Sunday, 1 July 2012

cumquat marmalade, sultana and cardamon bread

it's that time of the year when i start thinking about making cumquat marmalade again because my little tree has been blinking it's ripening orange orbs at me every time i venture into my garden..the problem is that i still have a few jars left over from last year that need to be used and i know that if i make a fresh batch of marmalade i won't want to eat the older stuff..

i was out of bread today and as per usual i planned to make my 'in it goes bread' but as i assembled the ingredients and proceeded to make the bread it morphed into a cumquat marmalade, sultana and cardamon fruit loaf happened because the marmalade whispered in my ear from the pantry and i listened..and then a few other ingredients decided to join in..  

cumquat marmalade, sultana and cardamon bread


250 gms atta flour
250 gms white bread making flour
1/2 sachet yeast (3.5 gms)
1 egg
20 gms melted butter cooled
1/2 cup cumquat marmalade
1 teaspoon (tsp) salt
1 tsp powdered cardamon
1/2 tsp powdered all spice
1 tsp powdered coriander
1/2 tsp powdered cloves
1/2 cup sultanas
enough cold organic full cream milk to make a sticky dough


~place the flours, yeast and spices into a mixing bowl
~add the marmalade, butter, egg and mix for 1 minute with enough milk to form a sticky dough
~rest for 10 minutes
~add the salt and mix for 1 minute
~repeat the rest and mix cycles once more
~remove the bowl from the mixer, cover with cling film, and leave for about 2 hours (less in warmer weather)
~turn the dough out onto a flour dusted bench, add the sultanas, and do 3 stretch and fold cycles
~form into a ball and rest for 15 minutes
~repeat the stretch and fold cycles and resting twice more
~shape the dough into an oblong and place between the folds of a flour dusted tea towel
~leave to prove until an indentation is left in the dough when pressed with a finger
~dust the dough well and slash down the centre
~place the bread in a 220 deg c preheated oven with steam and bake for 20-25 minutes
~reduce the temperature to 180 deg c and cook for a further 20-25 minutes
~turn off the heat and open the door of the oven a few inches and leave the loaf for 5-10 minutes
~remove the bread from the oven to a cooling rack


overall i was happy with the spicy not too sweet flavour and light moist texture of this bread but i would have liked discernible pieces of citrus skin so i think i would prefer it to be made with a chunkier i'm going to have to come up with another use for the rest of my cumquat marmalade..

i hope you had a relaxing and enjoyable weekend..x


  1. Jane, what a magnificent looking loaf! And clever use of your marmalade. We make jams and jellies but not marmalades, and one year we were given cumquats which we made into jelly.
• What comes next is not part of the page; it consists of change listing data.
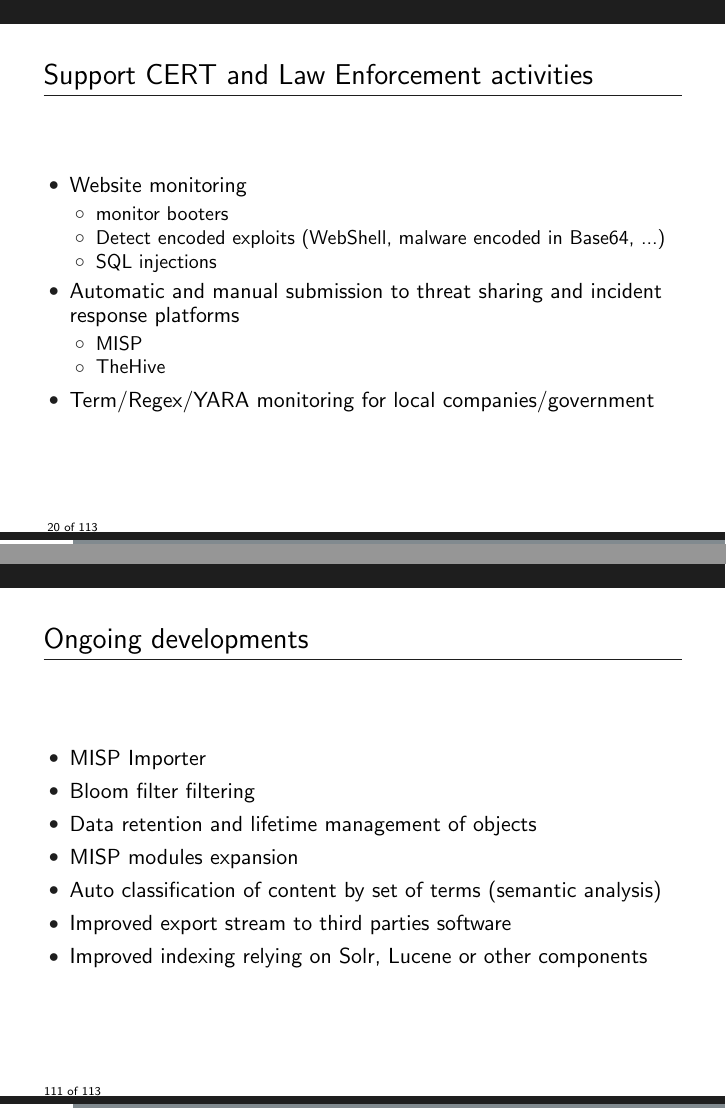
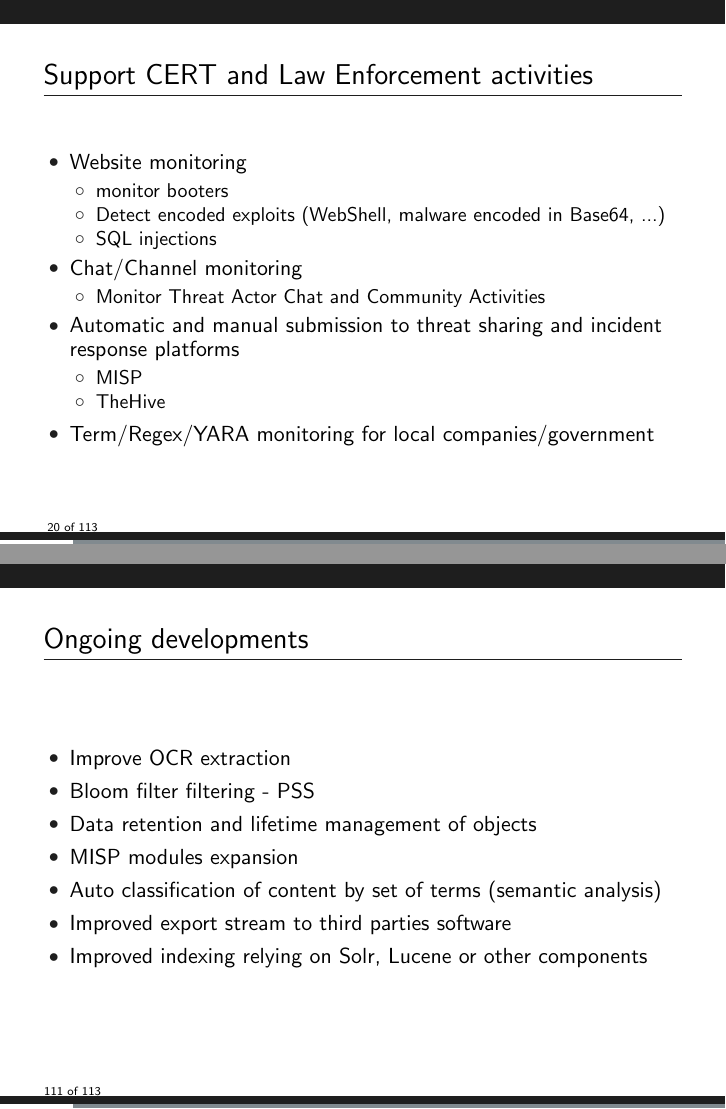
Before and after one commit to ail-project/ail-training, LaTeX slides (1-ail-introduction/ail-training.tex): pages 20 and 114 of 116, joined at a grey line. Compiled offline with pdfLaTeX.

Commit message:
chg: [introduction] update

```diff
--- a/1-ail-introduction/ail-training.tex
+++ b/1-ail-introduction/ail-training.tex
@@ -343,6 +344,10 @@
 				    \item Detect encoded exploits (WebShell, malware encoded in Base64, ...)
 				    \item SQL injections
 		    	\end{itemize}
+		    \item Chat/Channel monitoring
+		    \begin{itemize}
+				\item Monitor Threat Actor Chat and Community Activities
+		    \end{itemize}
 		    \item Automatic and manual submission to threat sharing and incident
 response platforms
 			\begin{itemize}
@@ -1261,8 +1274,8 @@ if __name__ == '__main__':
 \begin{frame}
     \frametitle{Ongoing developments}
         \begin{itemize}
-        	\item MISP Importer
-        	\item Bloom filter filtering
+            \item Improve OCR extraction
+        	\item Bloom filter filtering - PSS
             \item Data retention and lifetime management of objects
             \item MISP modules expansion
             \item Auto classification of content by set of terms (semantic analysis)
```
Also changed, not shown: 1-ail-introduction/ail-training.pdf, 1-ail-introduction/ail-training.tex (19 more changed lines).
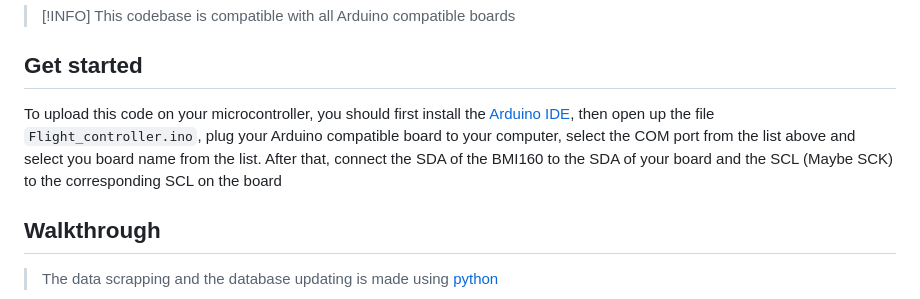
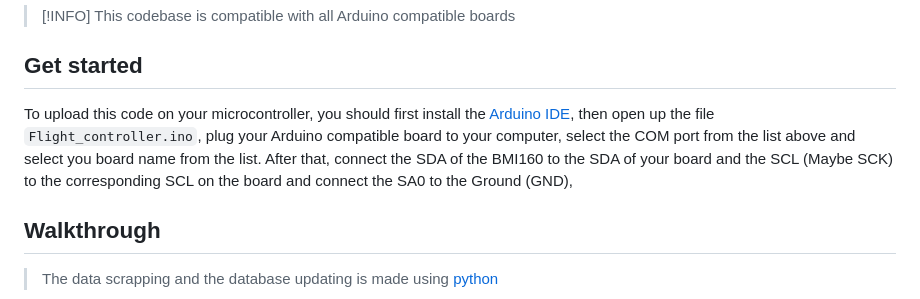
Before and after one commit to AbdoullahBougataya/Flight_controller, a Markdown page: README.md, the part around the change. GitHub-like rendering.

Commit message:
Jan 24, 2025, 11:16:42 AM

```diff
--- a/README.md
+++ b/README.md
@@ -5,7 +5,7 @@
 
 ## Get started
 
-To upload this code on your microcontroller, you should first install the [Arduino IDE](https://downloads.arduino.cc/arduino-ide/arduino-ide_2.3.4_Windows_64bit.exe), then open up the file `Flight_controller.ino`, plug your Arduino compatible board to your computer, select the COM port from the list above and select you board name from the list. After that, connect the SDA of the BMI160 to the SDA of your board and the SCL (Maybe SCK) to the corresponding SCL on the board
+To upload this code on your microcontroller, you should first install the [Arduino IDE](https://downloads.arduino.cc/arduino-ide/arduino-ide_2.3.4_Windows_64bit.exe), then open up the file `Flight_controller.ino`, plug your Arduino compatible board to your computer, select the COM port from the list above and select you board name from the list. After that, connect the SDA of the BMI160 to the SDA of your board and the SCL (Maybe SCK) to the corresponding SCL on the board and connect the SA0 to the Ground (GND),
 ## Walkthrough
 
 > The data scrapping and the database updating is made using [python](https://www.python.org/)
```
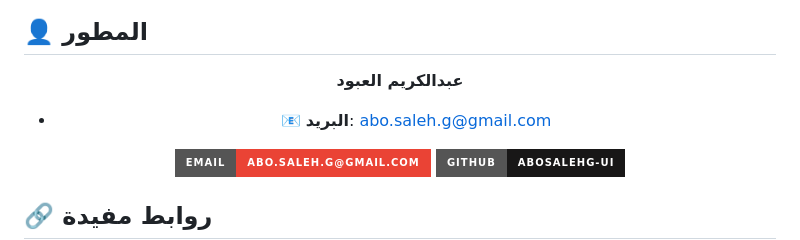
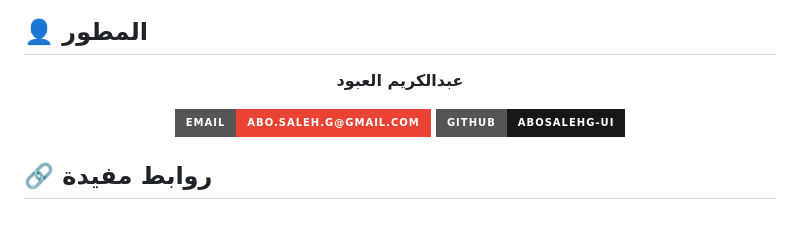
Before and after one commit to abosalehg-ui/Guide-to-Filing-Lawsuits, a Markdown page: README.md, the part around the change. Drawn GitHub-style; badges without logos; blank space fills up the shorter version.

```diff
--- a/README.md
+++ b/README.md
@@ -116,7 +116,6 @@ start index.html  # على Windows
 <div align="center">
 
 **عبدالكريم العبود**
-- 📧 **البريد**: abo.saleh.g@gmail.com
 
 [![Email](https://img.shields.io/badge/Email-abo.saleh.g%40gmail.com-EA4335?style=for-the-badge&logo=gmail&logoColor=white)](mailto:abo.saleh.g@gmail.com)
 [![GitHub](https://img.shields.io/badge/GitHub-abosalehg--ui-181717?style=for-the-badge&logo=github&logoColor=white)](https://github.com/abosalehg-ui)
```
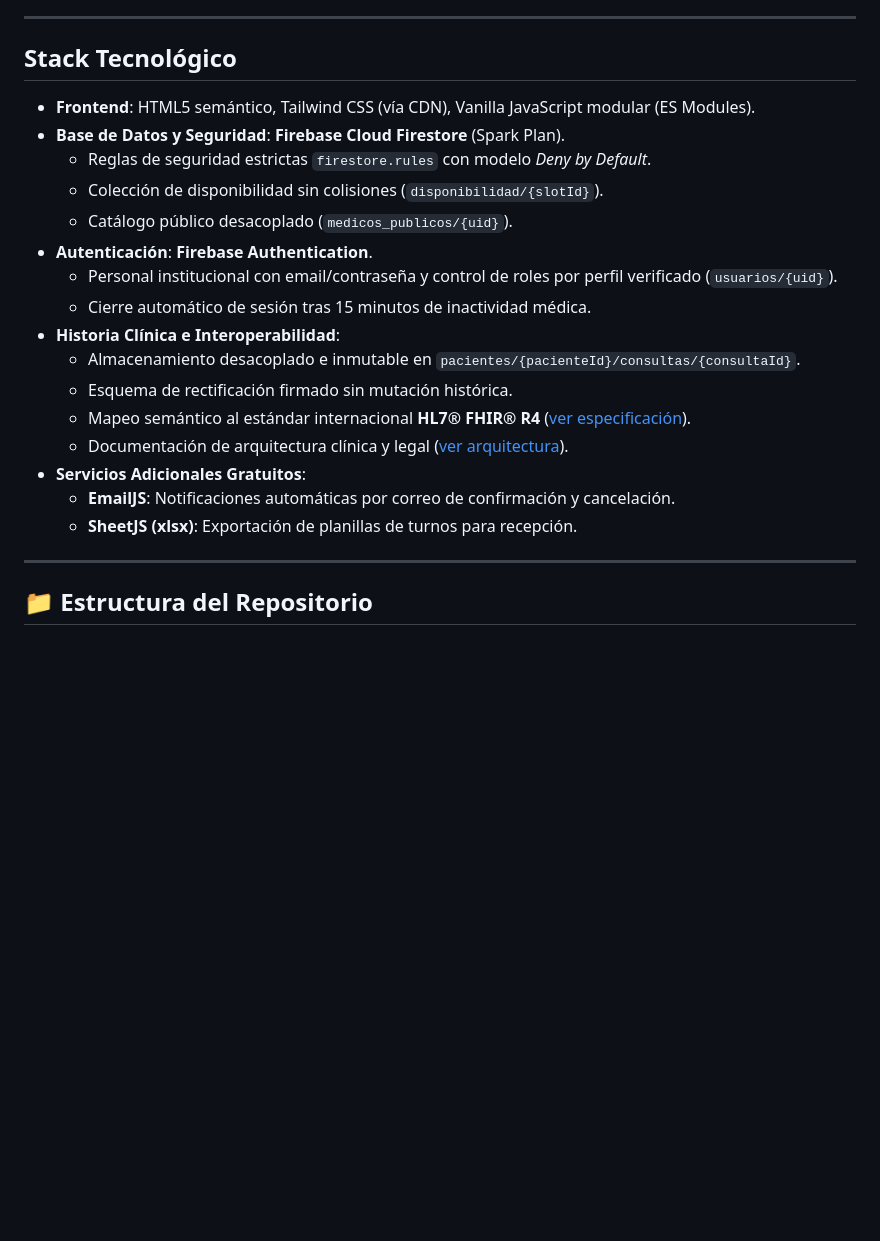
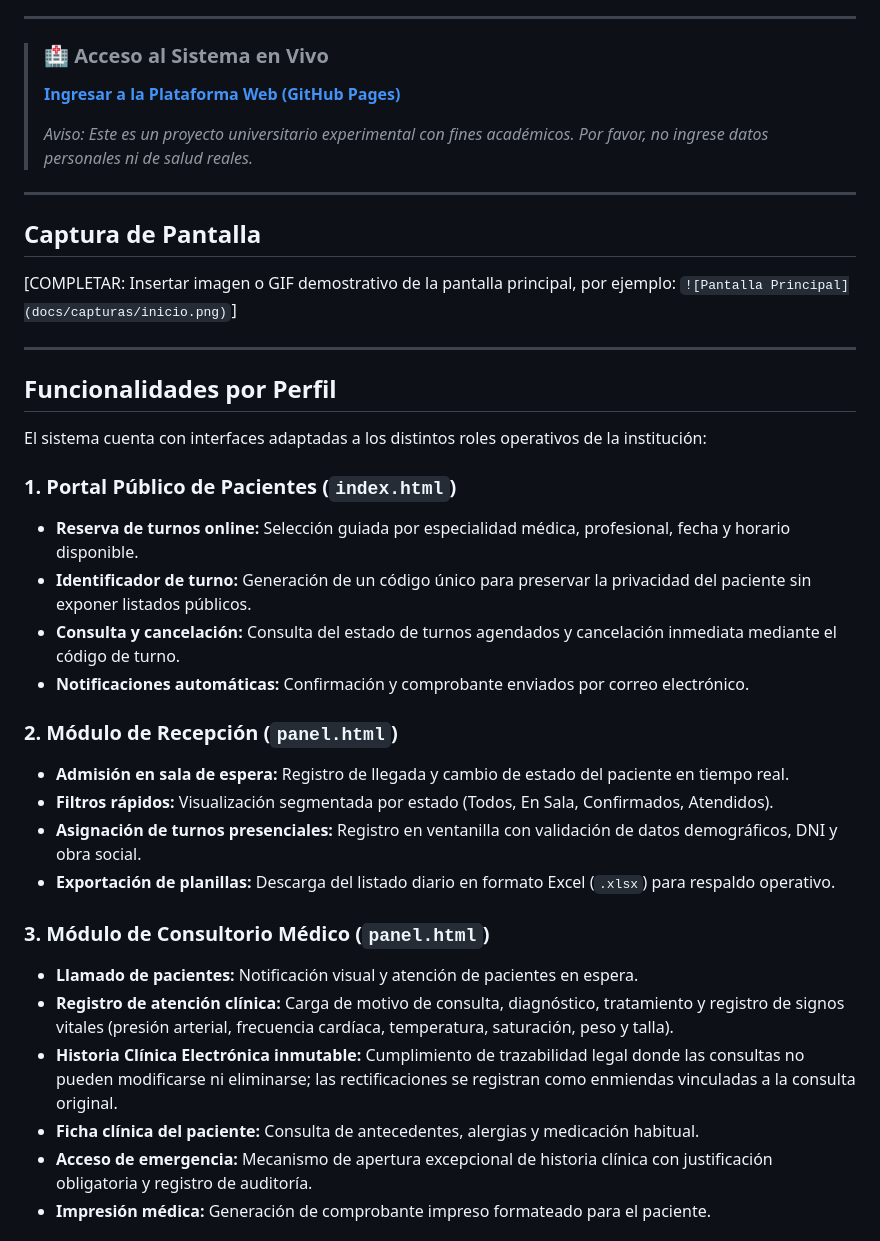
Before and after one commit to Ignacio-Helbas/sistema-turnos-schestakow, a Markdown page: README.md, the part around one of its changes. Drawn GitHub-style; blank space fills up the shorter version.

```diff
--- a/README.md
+++ b/README.md
@@ -9,25 +4,40 @@ Desarrollado como prototipo para el **Foro Tecnológico de Ingeniería, Innovaci
 
 ---
 
-##  Stack Tecnológico
-
-- **Frontend**: HTML5 semántico, Tailwind CSS (vía CDN), Vanilla JavaScript modular (ES Modules).
-- **Base de Datos y Seguridad**: **Firebase Cloud Firestore** (Spark Plan).
-  - Reglas de seguridad estrictas `firestore.rules` con modelo *Deny by Default*.
-  - Colección de disponibilidad sin colisiones (`disponibilidad/{slotId}`).
-  - Catálogo público desacoplado (`medicos_publicos/{uid}`).
-- **Autenticación**: **Firebase Authentication**.
-  - Personal institucional con email/contraseña y control de roles por perfil verificado (`usuarios/{uid}`).
-  - Cierre automático de sesión tras 15 minutos de inactividad médica.
-- **Historia Clínica e Interoperabilidad**:
-  - Almacenamiento desacoplado e inmutable en `pacientes/{pacienteId}/consultas/{consultaId}`.
-  - Esquema de rectificación firmado sin mutación histórica.
-  - Mapeo semántico al estándar internacional **HL7® FHIR® R4** ([ver especificación](docs/FHIR.md)).
-  - Documentación de arquitectura clínica y legal ([ver arquitectura](docs/HISTORIA_CLINICA.md)).
-- **Servicios Adicionales Gratuitos**:
-  - **EmailJS**: Notificaciones automáticas por correo de confirmación y cancelación.
-  - **SheetJS (xlsx)**: Exportación de planillas de turnos para recepción.
+> ### 🏥 Acceso al Sistema en Vivo
+> **[Ingresar a la Plataforma Web (GitHub Pages)](https://ignacio-helbas.github.io/sistema-turnos-schestakow/)**
+>
+> *Aviso: Este es un proyecto universitario experimental con fines académicos. Por favor, no ingrese datos personales ni de salud reales.*
 
 ---
 
-## 📁 Estructura del Repositorio
+## Captura de Pantalla
+
+[COMPLETAR: Insertar imagen o GIF demostrativo de la pantalla principal, por ejemplo: `![Pantalla Principal](docs/capturas/inicio.png)`]
+
+---
+
+## Funcionalidades por Perfil
+
+El sistema cuenta con interfaces adaptadas a los distintos roles operativos de la institución:
+
+### 1. Portal Público de Pacientes (`index.html`)
+- **Reserva de turnos online:** Selección guiada por especialidad médica, profesional, fecha y horario disponible.
+- **Identificador de turno:** Generación de un código único para preservar la privacidad del paciente sin exponer listados públicos.
+- **Consulta y cancelación:** Consulta del estado de turnos agendados y cancelación inmediata mediante el código de turno.
+- **Notificaciones automáticas:** Confirmación y comprobante enviados por correo electrónico.
+
+### 2. Módulo de Recepción (`panel.html`)
+- **Admisión en sala de espera:** Registro de llegada y cambio de estado del paciente en tiempo real.
+- **Filtros rápidos:** Visualización segmentada por estado (Todos, En Sala, Confirmados, Atendidos).
+- **Asignación de turnos presenciales:** Registro en ventanilla con validación de datos demográficos, DNI y obra social.
+- **Exportación de planillas:** Descarga del listado diario en formato Excel (`.xlsx`) para respaldo operativo.
+
+### 3. Módulo de Consultorio Médico (`panel.html`)
+- **Llamado de pacientes:** Notificación visual y atención de pacientes en espera.
+- **Registro de atención clínica:** Carga de motivo de consulta, diagnóstico, tratamiento y registro de signos vitales (presión arterial, frecuencia cardíaca, temperatura, saturación, peso y talla).
+- **Historia Clínica Electrónica inmutable:** Cumplimiento de trazabilidad legal donde las consultas no pueden modificarse ni eliminarse; las rectificaciones se registran como enmiendas vinculadas a la consulta original.
+- **Ficha clínica del paciente:** Consulta de antecedentes, alergias y medicación habitual.
+- **Acceso de emergencia:** Mecanismo de apertura excepcional de historia clínica con justificación obligatoria y registro de auditoría.
+- **Impresión médica:** Generación de comprobante impreso formateado para el paciente.
+
```
Also changed, not shown: other parts of README.md (+87 -67 lines).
It worked brilliantly! (The recipe is on our blog on the Jams page if you'd like it)

    1. thanks for your comments celia and for the jelly suggestion..i have a large jar of cumquat jelly was the first thing i made with the cumquats last year..i'll be making the bread again for sure because it was delicious the next day toasted too..

  2. I love your bread making experiments Jane, this looks and sounds delicious, I have just been given some home made marmalade...I might have to give this a try :)

    1. thanks jane..let me know how it goes if you make it..

      by the way i love the lego installation in broken hill..i tried to send you a picture via email but i don't think it worked..

  3. YUM, YUM, YUM!!! This bread sounds absolutely divine!!! Thanks for sharing the recipe...

    I've been harvesting cumquats and preserving them whole. This is my all time favourite way to capture their brilliance...

    Thanks Again - Jodie :)

    1. thanks jodie..i love them done that way too..they are a really delicious fruit..

  4. Jane cumquat and lime marmalade is still my absolute favourite. Makes me feel like an adult as it's tarty and bitter and no one else likes it... lucky for me.
    This loaf looks beaaautiful. I'm so glad the ingredients whispered to you. I'm sure you stomach would have sighed with satisfaction...saying something like- aaaaahhh blissss.

  5. thanks brydie..i adore the sour bitterness of cumquat too..they are great in savoury dishes as well..i used some in a turkey dish i made last week for a christmas in winter meal..

  6. Yum, Did it smell as good as it looks?

  7. thanks wildcraft diva..i just made this bread again last night and the whole house smelled fruity and spicy..i added a bit more marmalade this time and i liked it was a bit denser and it had more of a marmalade kick..